TO DO:
The listing has to be given again in full and exactly.

INFORMATION PROVIDED:
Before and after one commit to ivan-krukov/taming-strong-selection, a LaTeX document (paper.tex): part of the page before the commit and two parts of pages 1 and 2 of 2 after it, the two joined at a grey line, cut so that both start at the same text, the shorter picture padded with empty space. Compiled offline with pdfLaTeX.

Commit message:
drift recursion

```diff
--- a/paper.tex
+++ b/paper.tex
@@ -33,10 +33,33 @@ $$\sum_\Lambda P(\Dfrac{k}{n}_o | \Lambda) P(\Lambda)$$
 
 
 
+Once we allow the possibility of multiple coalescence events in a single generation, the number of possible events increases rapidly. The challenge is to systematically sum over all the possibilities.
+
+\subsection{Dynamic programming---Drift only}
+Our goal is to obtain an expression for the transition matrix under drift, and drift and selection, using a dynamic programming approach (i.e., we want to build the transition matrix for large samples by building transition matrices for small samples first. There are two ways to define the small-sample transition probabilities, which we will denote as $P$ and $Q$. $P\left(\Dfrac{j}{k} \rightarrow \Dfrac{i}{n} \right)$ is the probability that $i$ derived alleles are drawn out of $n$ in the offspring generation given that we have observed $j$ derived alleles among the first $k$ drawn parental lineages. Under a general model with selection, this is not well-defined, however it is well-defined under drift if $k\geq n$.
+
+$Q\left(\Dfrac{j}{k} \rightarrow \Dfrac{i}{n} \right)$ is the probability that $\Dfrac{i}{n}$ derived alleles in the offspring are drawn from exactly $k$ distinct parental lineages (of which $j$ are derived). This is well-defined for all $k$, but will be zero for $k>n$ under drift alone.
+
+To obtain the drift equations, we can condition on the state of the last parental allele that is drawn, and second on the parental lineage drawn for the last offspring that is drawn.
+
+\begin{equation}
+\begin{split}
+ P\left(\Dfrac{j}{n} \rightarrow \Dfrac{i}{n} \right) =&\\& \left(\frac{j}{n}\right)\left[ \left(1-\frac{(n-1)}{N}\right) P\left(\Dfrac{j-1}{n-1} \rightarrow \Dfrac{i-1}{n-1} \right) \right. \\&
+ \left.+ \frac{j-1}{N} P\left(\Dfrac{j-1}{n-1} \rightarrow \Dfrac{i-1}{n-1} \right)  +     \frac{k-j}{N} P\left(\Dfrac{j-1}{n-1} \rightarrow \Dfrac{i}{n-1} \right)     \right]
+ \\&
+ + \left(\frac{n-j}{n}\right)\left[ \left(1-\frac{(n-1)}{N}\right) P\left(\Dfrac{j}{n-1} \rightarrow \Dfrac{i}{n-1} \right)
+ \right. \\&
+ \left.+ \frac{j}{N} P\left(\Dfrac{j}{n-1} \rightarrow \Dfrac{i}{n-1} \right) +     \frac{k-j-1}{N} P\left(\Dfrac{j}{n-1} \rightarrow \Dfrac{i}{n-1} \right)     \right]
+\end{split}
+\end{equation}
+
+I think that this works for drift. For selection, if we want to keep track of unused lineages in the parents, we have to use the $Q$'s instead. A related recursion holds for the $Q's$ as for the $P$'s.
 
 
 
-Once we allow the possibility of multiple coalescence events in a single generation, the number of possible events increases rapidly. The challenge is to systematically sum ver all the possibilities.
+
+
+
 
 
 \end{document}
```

RESPONSE:
Before and after one commit to ivan-krukov/taming-strong-selection, a LaTeX document (paper.tex): part of the page before the commit and two parts of pages 1 and 2 of 2 after it, the two joined at a grey line, cut so that both start at the same text, the shorter picture padded with empty space. Compiled offline with pdfLaTeX.

Commit message:
drift recursion

```diff
--- a/paper.tex
+++ b/paper.tex
@@ -33,10 +33,33 @@ $$\sum_\Lambda P(\Dfrac{k}{n}_o | \Lambda) P(\Lambda)$$
 
 
 
+Once we allow the possibility of multiple coalescence events in a single generation, the number of possible events increases rapidly. The challenge is to systematically sum over all the possibilities.
+
+\subsection{Dynamic programming---Drift only}
+Our goal is to obtain an expression for the transition matrix under drift, and drift and selection, using a dynamic programming approach (i.e., we want to build the transition matrix for large samples by building transition matrices for small samples first. There are two ways to define the small-sample transition probabilities, which we will denote as $P$ and $Q$. $P\left(\Dfrac{j}{k} \rightarrow \Dfrac{i}{n} \right)$ is the probability that $i$ derived alleles are drawn out of $n$ in the offspring generation given that we have observed $j$ derived alleles among the first $k$ drawn parental lineages. Under a general model with selection, this is not well-defined, however it is well-defined under drift if $k\geq n$.
+
+$Q\left(\Dfrac{j}{k} \rightarrow \Dfrac{i}{n} \right)$ is the probability that $\Dfrac{i}{n}$ derived alleles in the offspring are drawn from exactly $k$ distinct parental lineages (of which $j$ are derived). This is well-defined for all $k$, but will be zero for $k>n$ under drift alone.
+
+To obtain the drift equations, we can condition on the state of the last parental allele that is drawn, and second on the parental lineage drawn for the last offspring that is drawn.
+
+\begin{equation}
+\begin{split}
+ P\left(\Dfrac{j}{n} \rightarrow \Dfrac{i}{n} \right) =&\\& \left(\frac{j}{n}\right)\left[ \left(1-\frac{(n-1)}{N}\right) P\left(\Dfrac{j-1}{n-1} \rightarrow \Dfrac{i-1}{n-1} \right) \right. \\&
+ \left.+ \frac{j-1}{N} P\left(\Dfrac{j-1}{n-1} \rightarrow \Dfrac{i-1}{n-1} \right)  +     \frac{k-j}{N} P\left(\Dfrac{j-1}{n-1} \rightarrow \Dfrac{i}{n-1} \right)     \right]
+ \\&
+ + \left(\frac{n-j}{n}\right)\left[ \left(1-\frac{(n-1)}{N}\right) P\left(\Dfrac{j}{n-1} \rightarrow \Dfrac{i}{n-1} \right)
+ \right. \\&
+ \left.+ \frac{j}{N} P\left(\Dfrac{j}{n-1} \rightarrow \Dfrac{i}{n-1} \right) +     \frac{k-j-1}{N} P\left(\Dfrac{j}{n-1} \rightarrow \Dfrac{i}{n-1} \right)     \right]
+\end{split}
+\end{equation}
+
+I think that this works for drift. For selection, if we want to keep track of unused lineages in the parents, we have to use the $Q$'s instead. A related recursion holds for the $Q's$ as for the $P$'s.
 
 
 
-Once we allow the possibility of multiple coalescence events in a single generation, the number of possible events increases rapidly. The challenge is to systematically sum ver all the possibilities.
+
+
+
 
 
 \end{document}
```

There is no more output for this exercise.